FORT LEE, Va. – Growing the commissary’s customer base, especially among a younger generation of eligible service members and their families, is a top priority for the Defense Commissary Agency’s new director and CEO.
That’s the message William F. Moore passed on to DeCA's senior staff Aug. 31 at agency headquarters.
This was Moore’s first DeCA event since taking the reins from Rear Adm. (retired) Robert J. Bianchi, who led DeCA from October 2017 to August 2020, first as interim director, and later as DOD special assistant for commissary operations.
“Our patron base, those who are utilizing the commissaries, has slowly been getting smaller over time,” Moore said. “We have got to find a way to reverse that trend.
“We have actually grown the number of eligible customers and now we have to figure out what gets them into the commissary and then retain them as loyal customers,” he added. “It’s kind of surprising that so many [young eligible patrons don’t shop the commissary,] and they don’t, I think, because they perceive it as inconvenient. So we have to think through what this generation deems important in terms of convenience and get them back into the commissary.”

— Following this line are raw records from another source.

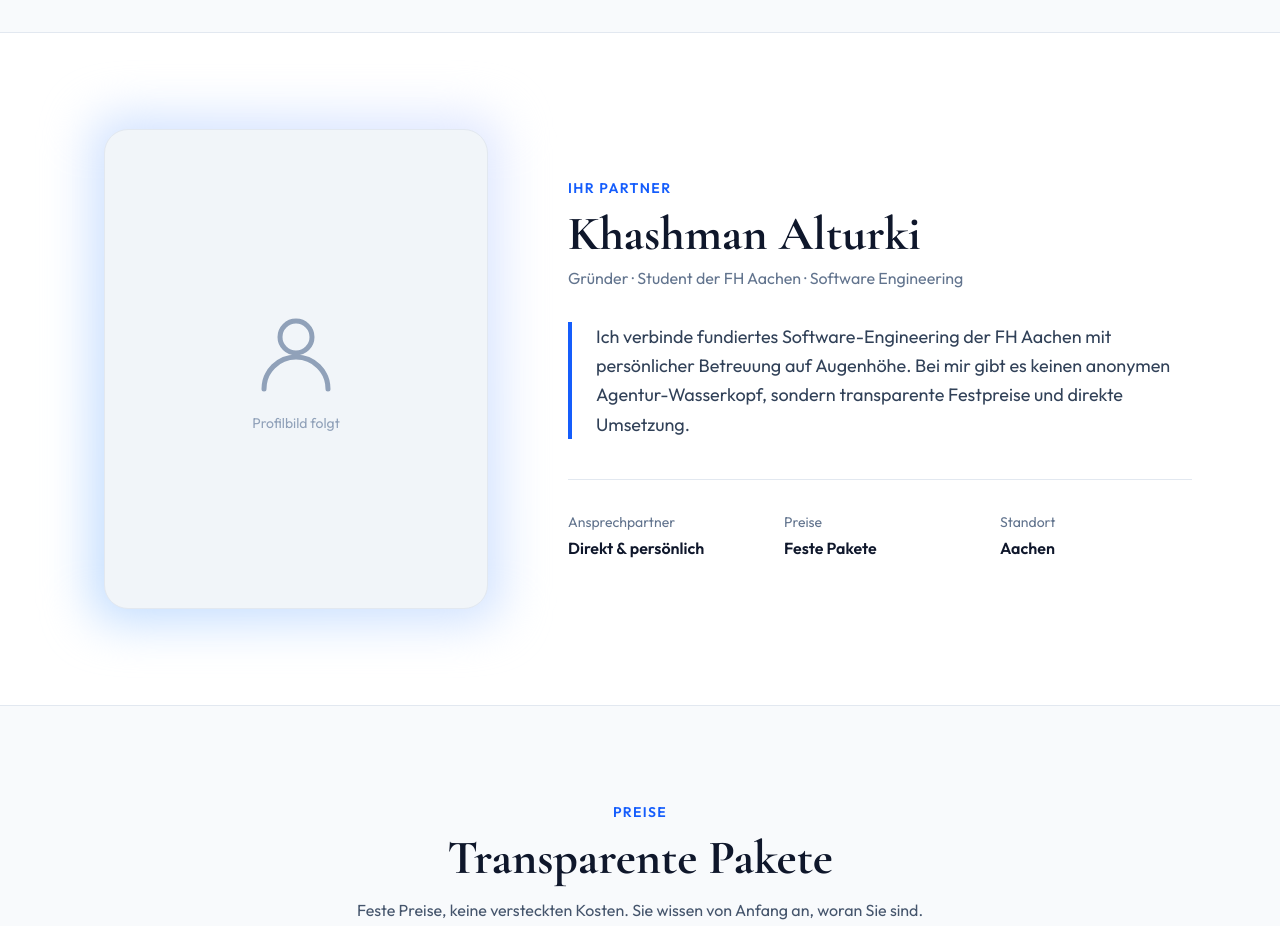
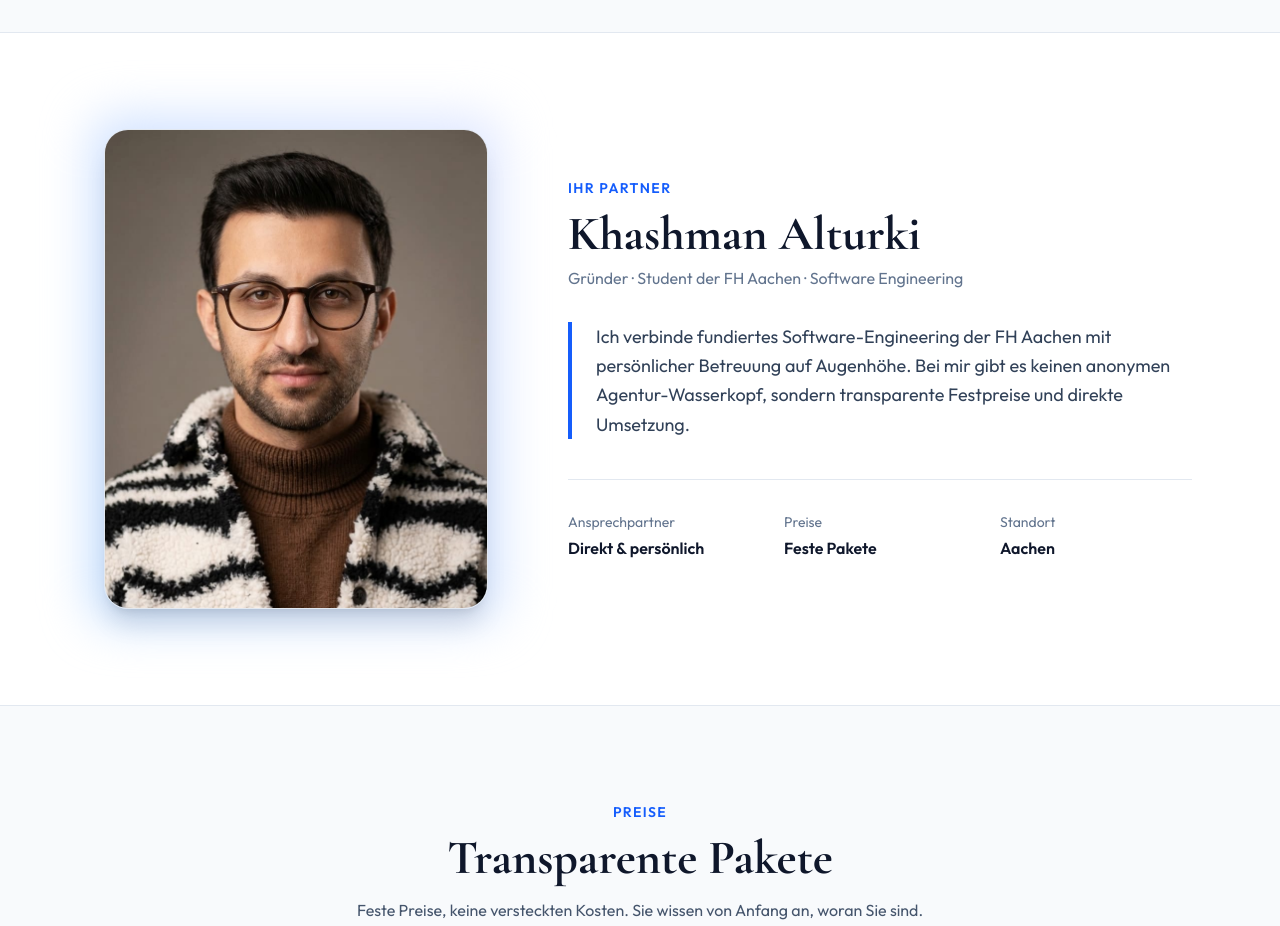
Before and after one commit to Khashman1994/Khashman-Website-New, a Next.js app: page / in a window 1280 px wide. Shown: the part 1660-2586 px from the top of the page. Built offline with nearby package versions, Linux system fonts and the light colour scheme.

Commit message:
Update Profilsbild

```diff
--- a/src/app/page.tsx
+++ b/src/app/page.tsx
@@ -1,4 +1,5 @@
 import Link from "next/link";
+import Image from "next/image";
 
 const WHATSAPP_URL = "https://wa.me/491735434710";
 const EMAIL = "kontakt@khashman-webdesign.de";
@@ -287,13 +288,19 @@ export default function Home() {
       {/* Über mich */}
       <section id="ueber-mich" className="border-y border-slate-200 bg-white">
         <div className="mx-auto grid max-w-6xl items-center gap-16 px-6 py-24 md:grid-cols-[2fr_3fr]">
-          {/* Platzhalter Profilbild – später ersetzen durch:
-              <Image src="/khashman.jpg" alt="Khashman Alturki" fill className="object-cover" /> */}
+
+          {/* Profilbild mit elegantem Glow-Effekt */}
           <div className="relative mx-auto aspect-[4/5] w-full max-w-sm">
             <div className="absolute -inset-3 -z-0 rounded-3xl bg-gradient-to-tr from-blue-200 to-indigo-100 blur-xl" />
-            <div className="relative flex h-full w-full flex-col items-center justify-center overflow-hidden rounded-3xl border border-slate-200 bg-slate-100 text-slate-400">
-              <UserIcon className="h-24 w-24" />
-              <span className="mt-3 text-sm">Profilbild folgt</span>
+            <div className="relative h-full w-full overflow-hidden rounded-3xl border border-slate-200 shadow-xl">
+              <Image
+                src="/khashman.jpeg"
+                alt="Khashman Alturki - Gründer von Khashman Webdesign"
+                fill
+                sizes="(max-width: 768px) 100vw, 384px"
+                className="object-cover object-top"
+                priority
+              />
             </div>
           </div>
 
```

As Moore settles in as DeCA’s new director, he said the agency will build on past successes such as its ongoing partnership with the military exchanges; the computer-ordering, curbside pickup program known as CLICK2GO; the Your Everyday Savings! program, which lowers commissary pricing on trending products; and Commissary Store Brands that offer quality private label products at significant savings. Commissaries will also identify initiatives that improve the overall benefit.
“We have a lot of customer-focused initiatives, and we want to continue getting those out to every commissary we can,” Moore said. “We always have to keep our eyes open on how we can deliver the benefit and do it in a more efficient way through better supply chain management – there are all kinds of innovative ways we can do that.
“We’ve come a long way in just the past two or three years in terms of partnership with the exchanges and we should probably leverage that,” he added. "If there’s something we can deliver more efficiently through a partnership we certainly should.”
Of course, for Moore, delivering the commissary benefit these days presents challenges that go beyond providing annual savings of more than 23 percent to military members, their families, retirees and now the disabled vets. “Obviously we want to maintain safety first, especially in a COVID environment,” he said. “The most important thing we do – really our purpose – is delivering the benefit as efficiently as we can.”
As the son of a combat veteran, and a lifelong Army civilian who has supported soldiers throughout his 37-year career, the commissary is personal for Moore.
“This is a benefit that I absolutely believe in – it definitely made a difference in my quality of life growing up,” he said, “and it’s my desire and my 100 percent goal to make sure we get that benefit out to every single eligible patron.”
About DeCA: The Defense Commissary Agency operates a worldwide chain of commissaries providing groceries to military personnel, retirees and their families in a safe and secure shopping environment. Commissaries provide a military benefit, saving authorized patrons thousands of dollars annually on their purchases compared to similar products at commercial retailers. The discounted prices include a 5-percent surcharge, which covers the costs of building new commissaries and modernizing existing ones. A core military family support element, and a valued part of military pay and benefits, commissaries contribute to family readiness, enhance the quality of life for America’s military and their families, and help recruit and retain the best and brightest men and women to serve their country.